  • Verizon: 2 cell phones with unlimited data and 50 GB hotspot data each 

  • Verizon: Inseego MiFi M2100 5G UW hotspot with 100 GB Data

  • Verizon: 100 GB Sim Mobile Data

  • T-Mobile: 100 GB Mobile Data
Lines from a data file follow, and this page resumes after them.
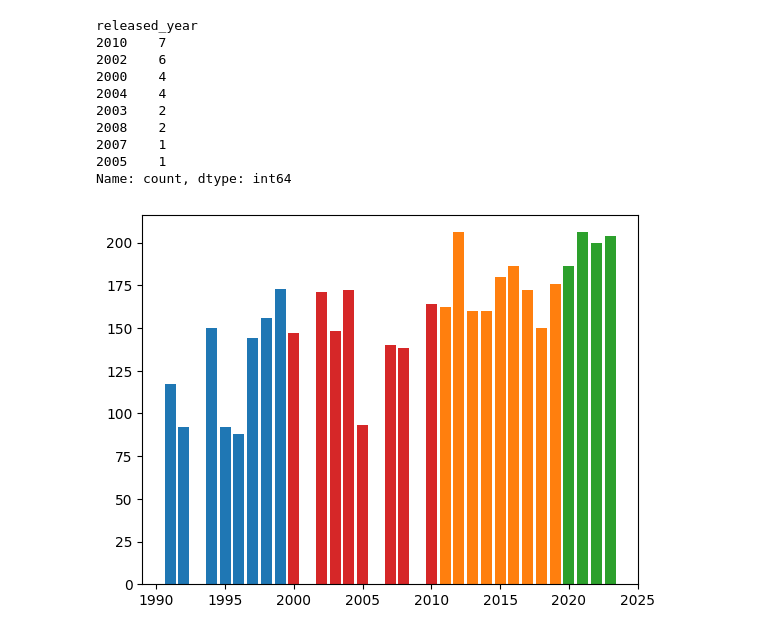
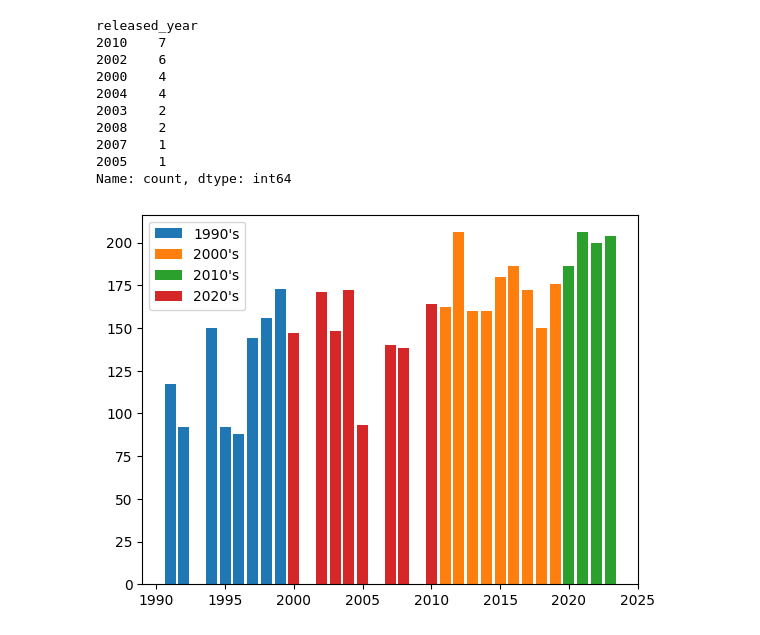
Before and after one commit to Molashhs/spotifyTCS, a Jupyter notebook: DSRP_Spotify_project.ipynb, the cells around one changed output. Cells and saved outputs as stored; diff of their text form; code cells hidden in the pictures.

```diff
--- a/DSRP_Spotify_project.ipynb
+++ b/DSRP_Spotify_project.ipynb
@@ -271,10 +258,11 @@ released_year
 2005    1
 Name: count, dtype: int64
 # %%
-plt.bar(spot190['released_year'],spot190['bpm'],)
-plt.bar(spot210['released_year'],spot210['bpm'])
-plt.bar(spot220['released_year'],spot220['bpm'])
-plt.bar(spot200['released_year'],spot200['bpm'])
+plt.bar(spot190['released_year'],spot190['bpm'],label="1990's")
+plt.bar(spot210['released_year'],spot210['bpm'],label="2000's")
+plt.bar(spot220['released_year'],spot220['bpm'],label="2010's")
+plt.bar(spot200['released_year'],spot200['bpm'],label="2020's")
+plt.legend()
 plt.show()
 # %% [output]
-[figure, old version]
+[figure, new version]
```
Also changed, not shown: parts of 43 cells of this notebook.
  • AT&T: Unlimited Data Plan (No longer used as of 2022 because we were able to increase our Verizon data plans)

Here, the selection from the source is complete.